[[ SUPPLIED ENTRIES open ]]
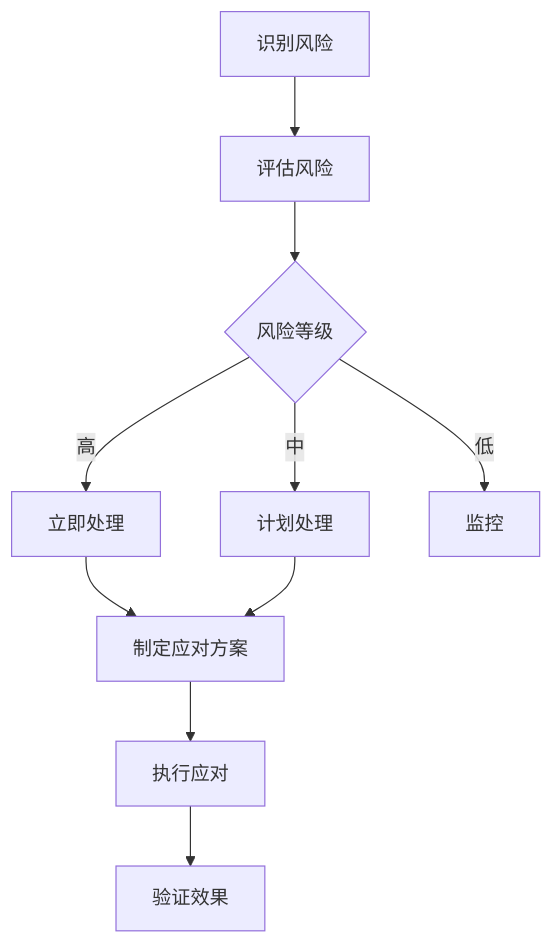
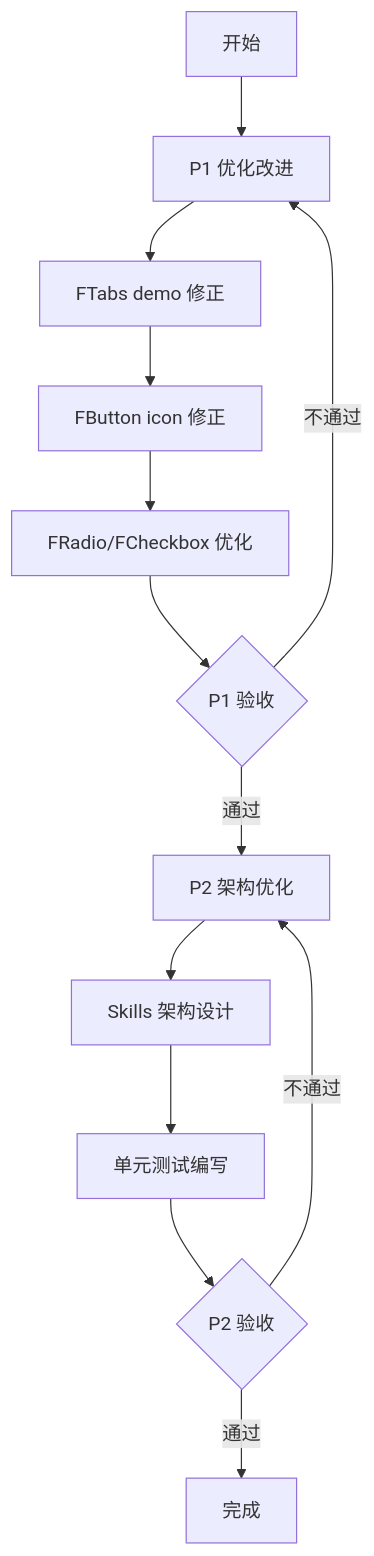
Before and after one commit to geniusmanyxh/FitUI: the diagram in .trae/documents/FitUI 组件库修复计划.md, drawn with Mermaid. The commit also changed other lines of this file and 7 other files, not shown here.

````diff
--- a/.trae/documents/FitUI 组件库修复计划.md
+++ b/.trae/documents/FitUI 组件库修复计划.md
@@ -1372,12 +354,15 @@
 ```mermaid
 graph TD
-    A[识别风险] --> B[评估风险]
-    B --> C{风险等级}
-    C -->|高 | D[立即处理]
-    C -->|中 | E[计划处理]
-    C -->|低 | F[监控]
-    D --> G[制定应对方案]
-    E --> G
-    G --> H[执行应对]
-    H --> I[验证效果]
+    A[开始] --> B[P1 优化改进]
+    B --> B1[FTabs demo 修正]
+    B1 --> B2[FButton icon 修正]
+    B2 --> B3[FRadio/FCheckbox 优化]
+    B3 --> C{P1 验收}
+    C -->|通过 | D[P2 架构优化]
+    C -->|不通过 | B
+    D --> D1[Skills 架构设计]
+    D1 --> D2[单元测试编写]
+    D2 --> E{P2 验收}
+    E -->|通过 | F[完成]
+    E -->|不通过 | D
 ```
````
[[ SUPPLIED ENTRIES closed ]]
*ASSIGNED TASK*. The answer must be the full listing, exact in every line, with the pictures removed.

*RESULT BELOW*.
Before and after one commit to geniusmanyxh/FitUI: the diagram in .trae/documents/FitUI 组件库修复计划.md, drawn with Mermaid. The commit also changed other lines of this file and 7 other files, not shown here.

````diff
--- a/.trae/documents/FitUI 组件库修复计划.md
+++ b/.trae/documents/FitUI 组件库修复计划.md
@@ -1372,12 +354,15 @@
 ```mermaid
 graph TD
-    A[识别风险] --> B[评估风险]
-    B --> C{风险等级}
-    C -->|高 | D[立即处理]
-    C -->|中 | E[计划处理]
-    C -->|低 | F[监控]
-    D --> G[制定应对方案]
-    E --> G
-    G --> H[执行应对]
-    H --> I[验证效果]
+    A[开始] --> B[P1 优化改进]
+    B --> B1[FTabs demo 修正]
+    B1 --> B2[FButton icon 修正]
+    B2 --> B3[FRadio/FCheckbox 优化]
+    B3 --> C{P1 验收}
+    C -->|通过 | D[P2 架构优化]
+    C -->|不通过 | B
+    D --> D1[Skills 架构设计]
+    D1 --> D2[单元测试编写]
+    D2 --> E{P2 验收}
+    E -->|通过 | F[完成]
+    E -->|不通过 | D
 ```
````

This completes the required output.